In 2015, Okwui Enwezor first commissioned “A Small Band” for an outside space at the Venice Biennale. A year later, Theaster Gates wanted to show the work outdoors in Chicago, but it wasn’t logistically feasible, so he installed them on stands at Stony Island Arts Bank. I thought it would be interesting to be in direct dialogue with the Kelly piece in the main space, and there wasn’t space to fit them there.
I was inspired by musician Jason Moran’s composition “STAGED: Three Deuces” and how it speaks to the confines and constrained spaces that jazz artists operated in, especially during segregation. So, I decided to jam “A Small Band” in the confined area in front of Kelly’s “Blue Black,” which adds to the dynamics of the space.
Could you talk about the element of music in the exhibition?
The two colors in Louis Armstrong’s song “(What Did I Do To Be So) Black and Blue?“ resonate in particular ways in African American history and culture. There is an invisibility felt that Armstrong expresses in the lyrics.

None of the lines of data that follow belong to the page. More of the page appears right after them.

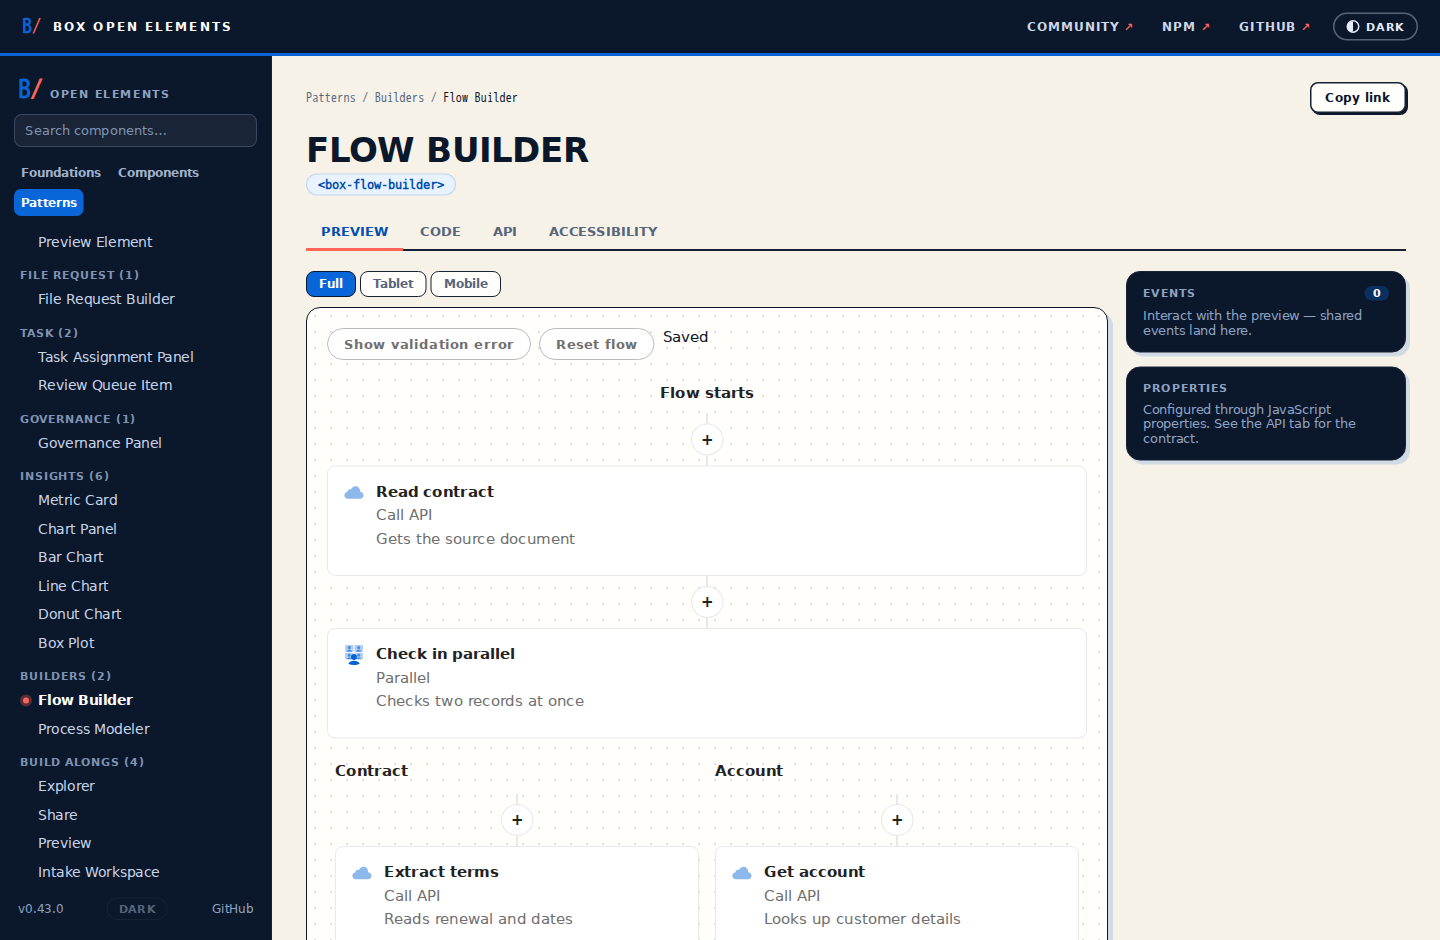
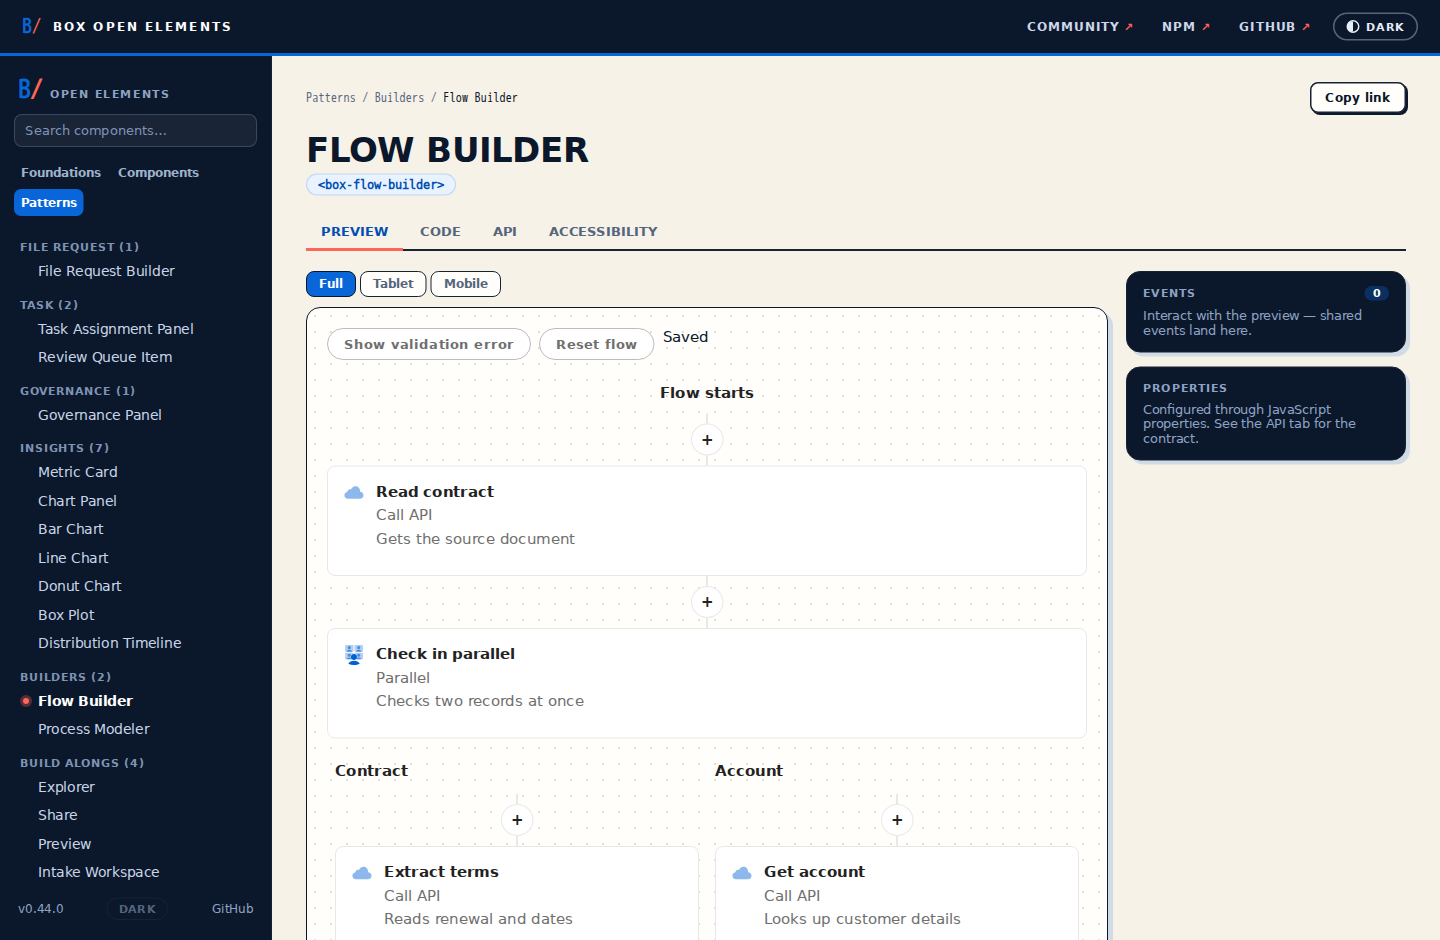
chore: prepare the 0.44.0 distribution timeline release (#608)
Bump the core and all six adapters to 0.44.0 in lockstep, move every core peer
to ^0.44.0, record the release in CHANGELOG.md and point README's versioned
links at the v0.44.0 tag. bun.lock still pins the published 0.43.0 core, which
the lockstep gate allows for one release.

Give the distribution timeline the docs-site visual coverage its sibling charts
have, and adopt the five page baselines the pixel gate found above tolerance
after the docs rail gained an Insights entry.

Changed region(s): [[0.0, 0.2468, 0.125, 0.7713], [0.0312, 0.8021, 0.0938, 0.8638], [0.0312, 0.8947, 0.0625, 0.9255]]

diff --git a/tools/preview/docs-site-shots.ts b/tools/preview/docs-site-shots.ts
@@ -498,7 +498,7 @@ try {
     // that a whole-page screenshot can push below the fold.
     for (const width of [1440, 390]) for (const theme of ["light", "dark"]) {
       await page.setViewportSize({ width, height: 940 });
-      for (const id of ["chart-panel", "bar-chart", "line-chart", "donut-chart", "box-plot", "metric-card"]) {
+      for (const id of ["chart-panel", "bar-chart", "line-chart", "donut-chart", "box-plot", "distribution-timeline", "metric-card"]) {
         await page.goto(`http://localhost:${PORT}/#patterns/${id}`, { waitUntil: "networkidle" });
         await page.waitForSelector(`body[data-route-ready="patterns/${id}"]`);
         await page.evaluate(target => {

diff --git a/README.md b/README.md
@@ -12,7 +12,7 @@
 
 Browse the full catalog on the **[live docs site](https://unofficialbox.github.io/box-open-elements)** — live previews, an events/properties inspector, per-framework code snippets (React / Angular / Vue / Svelte / HTML), and the foundations pages.
 
-The library is organized around three layers (see [taxonomy](https://github.com/unofficialbox/box-open-elements/blob/v0.43.0/docs/taxonomy.md) for the canonical model):
+The library is organized around three layers (see [taxonomy](https://github.com/unofficialbox/box-open-elements/blob/v0.44.0/docs/taxonomy.md) for the canonical model):
 
 - **Foundations** — design decisions as data: tokens, color, typography, iconography, accessibility, theming
 - **Components** — accessible Web Components for single controls, organized by category
@@ -77,7 +77,7 @@ selection.toggleSelection("1");
 - optimized component entrypoints: `@unofficialbox/box-open-elements/<name>`
 - patterns: `@unofficialbox/box-open-elements/patterns/<area>` and `@unofficialbox/box-open-elements/patterns/<area>/<module>`
 
-See the versioned [API guidelines](https://github.com/unofficialbox/box-open-elements/blob/v0.43.0/docs/api-guidelines.md).
+See the versioned [API guidelines](https://github.com/unofficialbox/box-open-elements/blob/v0.44.0/docs/api-guidelines.md).
 
 ## Developing
 
@@ -91,17 +91,17 @@ bun run docs     # build + serve the docs site at http://localhost:4600
 
 ## Documentation
 
-The versioned docs index is at [docs/README.md](https://github.com/unofficialbox/box-open-elements/blob/v0.43.0/docs/README.md). The most important entries:
+The versioned docs index is at [docs/README.md](https://github.com/unofficialbox/box-open-elements/blob/v0.44.0/docs/README.md). The most important entries:
 
-- [Taxonomy](https://github.com/unofficialbox/box-open-elements/blob/v0.43.0/docs/taxonomy.md)
-- [Architecture](https://github.com/unofficialbox/box-open-elements/blob/v0.43.0/docs/architecture.md)
-- [API Guidelines](https://github.com/unofficialbox/box-open-elements/blob/v0.43.0/docs/api-guidelines.md)
-- [Components catalog](https://github.com/unofficialbox/box-open-elements/blob/v0.43.0/docs/components/catalog.md) and [patterns catalog](https://github.com/unofficialbox/box-open-elements/blob/v0.43.0/docs/patterns/catalog.md)
-- [Using with React, Angular, Vue, Svelte, SolidJS, and Preact](https://github.com/unofficialbox/box-open-elements/blob/v0.43.0/docs/integration/frameworks.md)
-- [Design Tokens](https://github.com/unofficialbox/box-open-elements/blob/v0.43.0/docs/foundations/tokens.md)
-- [Content Explorer](https://github.com/unofficialbox/box-open-elements/blob/v0.43.0/docs/patterns/content-explorer.md)
-- [Box Server Integration](https://github.com/unofficialbox/box-open-elements/blob/v0.43.0/docs/integration/box-server.md)
-- [Agent UI guidelines](https://github.com/unofficialbox/box-open-elements/blob/v0.43.0/docs/patterns/agent-ui-guidelines.md), [building blocks](https://github.com/unofficialbox/box-open-elements/blob/v0.43.0/docs/patterns/agent-ui.md), and [motion](https://github.com/unofficialbox/box-open-elements/blob/v0.43.0/docs/foundations/motion.md)
+- [Taxonomy](https://github.com/unofficialbox/box-open-elements/blob/v0.44.0/docs/taxonomy.md)
+- [Architecture](https://github.com/unofficialbox/box-open-elements/blob/v0.44.0/docs/architecture.md)
+- [API Guidelines](https://github.com/unofficialbox/box-open-elements/blob/v0.44.0/docs/api-guidelines.md)
+- [Components catalog](https://github.com/unofficialbox/box-open-elements/blob/v0.44.0/docs/components/catalog.md) and [patterns catalog](https://github.com/unofficialbox/box-open-elements/blob/v0.44.0/docs/patterns/catalog.md)
+- [Using with React, Angular, Vue, Svelte, SolidJS, and Preact](https://github.com/unofficialbox/box-open-elements/blob/v0.44.0/docs/integration/frameworks.md)
+- [Design Tokens](https://github.com/unofficialbox/box-open-elements/blob/v0.44.0/docs/foundations/tokens.md)
+- [Content Explorer](https://github.com/unofficialbox/box-open-elements/blob/v0.44.0/docs/patterns/content-explorer.md)
+- [Box Server Integration](https://github.com/unofficialbox/box-open-elements/blob/v0.44.0/docs/integration/box-server.md)
+- [Agent UI guidelines](https://github.com/unofficialbox/box-open-elements/blob/v0.44.0/docs/patterns/agent-ui-guidelines.md), [building blocks](https://github.com/unofficialbox/box-open-elements/blob/v0.44.0/docs/patterns/agent-ui.md), and [motion](https://github.com/unofficialbox/box-open-elements/blob/v0.44.0/docs/foundations/motion.md)
 
 ## Contributing
 

diff --git a/CHANGELOG.md b/CHANGELOG.md
@@ -15,7 +15,11 @@ are kept as written.
 
 ## Unreleased
 
-- Add a read-only Distribution Timeline that plots one measurement's host-computed interval summaries over time: the minimum-to-maximum range, the Q1–Q3 band, the median line, and optional raw samples thinned to an even spread across the time axis. The component aggregates nothing and leaves interval resolution to the host.
+## 0.44.0 — 2026-10-29
+
+- Add a read-only Distribution Timeline that plots one measurement's host-computed interval summaries over time: the minimum-to-maximum range, the Q1–Q3 band, the median line, and optional raw samples thinned to an even spread across the time axis (#606). The component aggregates nothing and leaves interval resolution to the host; `max-samples` caps the plotted dots and the thinning keeps a near-equal number in each slice of the time axis.
+- Fix the docs snippet check, which resolved the core from an adapter and so typechecked the repository's own snippets against the last published release (#606). A component added in a branch had no tag to document, and one removed in a branch still looked usable.
+- Ship core and all six framework adapters together at `0.44.0`, with every core peer at `^0.44.0`.
 
 ## 0.43.0 — 2026-10-28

For example, in the exhibition, Jennie C. Jones is interested in materials that explore sound and vibration—there are pieces that directly affect music.
Cara Starke, how do you imagine Glenn’s exhibition relating to the museum’s mission?
Glenn talks about race, identity, the complexities of American history, and what it means to be a black man. He works across different media and is inspired by opposing perspectives. Glenn recombines divergent aspects of his experiences—it’s not singular—and presents a future that I really appreciate. He doesn’t want to be locked into one particular category, like abstraction.
The Museum is a non-collecting venue. We feature work with value whether it is historic or contemporary to help interrogate our present. We look at what conversations have we won and lost over time that will make us thoughtful citizens. I constantly think about, “What does it mean to be a purposeful neighbor in this community? How do we have conversations of the moment?” It means building meaningful relationships and listening to the community.
For “Blue Black,” Glenn set up conversation that were quite powerful and poetic with neighbors from social activists to local school teachers. The Pulitzer staff created a “Blue Black” Library and invited artists and educators to compose a selection of books, films, albums, and other media in response to the exhibition’s themes. More visitors have utilized the library than ever.
“Blue Black,” curated by Glenn Ligon, is on view now through October 7, 2017 at Pulitzer Arts Foundation.